**WORK ITEM:** For this exercise, write out every entry exactly and leave the pictures out.

Detected change data
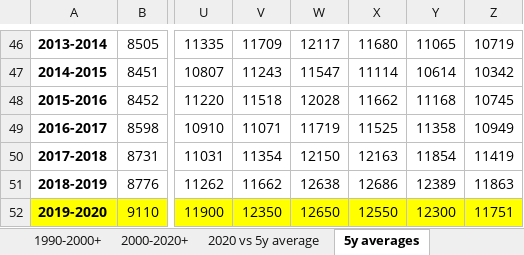
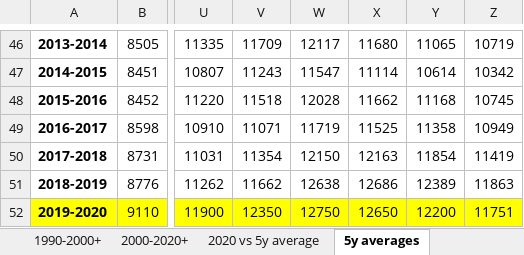
Before and after one commit to Logiqx/on-stats, an Excel workbook: data/ons_weekly_deaths.xlsx, sheet 5y averages, drawn as a sheet; only a part is shown, gaps mark what is left out; values as stored, in another font and other column widths than the file's, no borders; charts and pictures not drawn; the diff names each change by its address in the sheet, - before the commit and + after, or states it on an @@ line.

```diff
--- a/data/ons_weekly_deaths.xlsx (sheet 5y averages)
+++ b/data/ons_weekly_deaths.xlsx (sheet 5y averages)
-W52: 12650
+W52: 12750
-X52: 12550
+X52: 12650
-Y52: 12300
+Y52: 12200
```
Also changed, not shown: sheet data, charts or pictures.
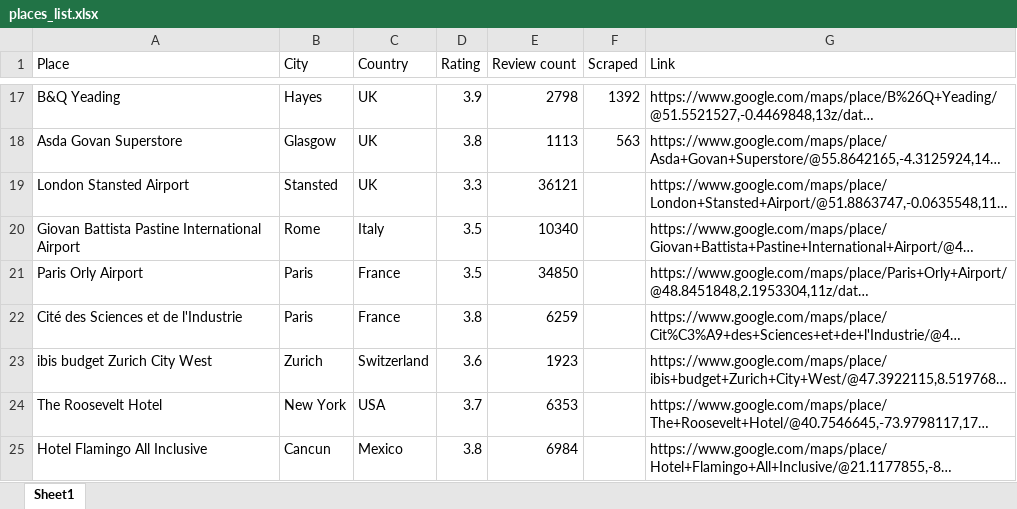
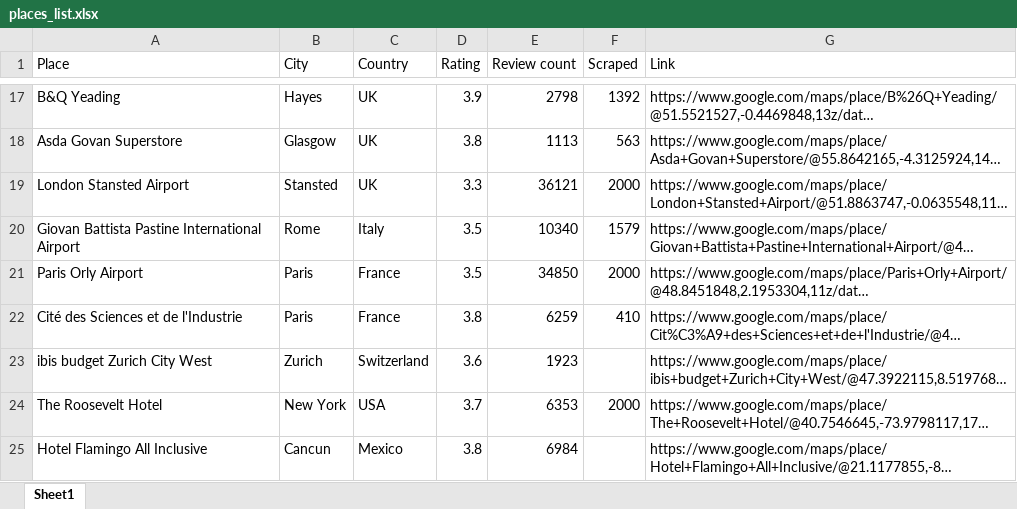
Before and after one commit to Markuss-B/google-maps-review-model, an Excel workbook: data/places_list.xlsx, sheet Sheet1, drawn as a sheet; only a part is shown, gaps mark what is left out; long unchanged cells end in …; values as stored, in another font and other column widths than the file's, no borders; the diff names each change by its address in the sheet, - before the commit and + after, or states it on an @@ line.

Commit message:
New data

```diff
--- a/data/places_list.xlsx (sheet Sheet1)
+++ b/data/places_list.xlsx (sheet Sheet1)
-F19 (Scraped): (empty)
+F19 (Scraped): 2000
-F20 (Scraped): (empty)
+F20 (Scraped): 1579
-F21 (Scraped): (empty)
+F21 (Scraped): 2000
-F22 (Scraped): (empty)
+F22 (Scraped): 410
-F24 (Scraped): (empty)
+F24 (Scraped): 2000
```
Also changed, not shown: 1 other file.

**ANSWER SECTION:**
Before and after one commit to Logiqx/on-stats, an Excel workbook: data/ons_weekly_deaths.xlsx, sheet 5y averages, drawn as a sheet; only a part is shown, gaps mark what is left out; values as stored, in another font and other column widths than the file's, no borders; charts and pictures not drawn; the diff names each change by its address in the sheet, - before the commit and + after, or states it on an @@ line.

```diff
--- a/data/ons_weekly_deaths.xlsx (sheet 5y averages)
+++ b/data/ons_weekly_deaths.xlsx (sheet 5y averages)
-W52: 12650
+W52: 12750
-X52: 12550
+X52: 12650
-Y52: 12300
+Y52: 12200
```
Also changed, not shown: sheet data, charts or pictures.
Before and after one commit to Markuss-B/google-maps-review-model, an Excel workbook: data/places_list.xlsx, sheet Sheet1, drawn as a sheet; only a part is shown, gaps mark what is left out; long unchanged cells end in …; values as stored, in another font and other column widths than the file's, no borders; the diff names each change by its address in the sheet, - before the commit and + after, or states it on an @@ line.

Commit message:
New data

```diff
--- a/data/places_list.xlsx (sheet Sheet1)
+++ b/data/places_list.xlsx (sheet Sheet1)
-F19 (Scraped): (empty)
+F19 (Scraped): 2000
-F20 (Scraped): (empty)
+F20 (Scraped): 1579
-F21 (Scraped): (empty)
+F21 (Scraped): 2000
-F22 (Scraped): (empty)
+F22 (Scraped): 410
-F24 (Scraped): (empty)
+F24 (Scraped): 2000
```
Also changed, not shown: 1 other file.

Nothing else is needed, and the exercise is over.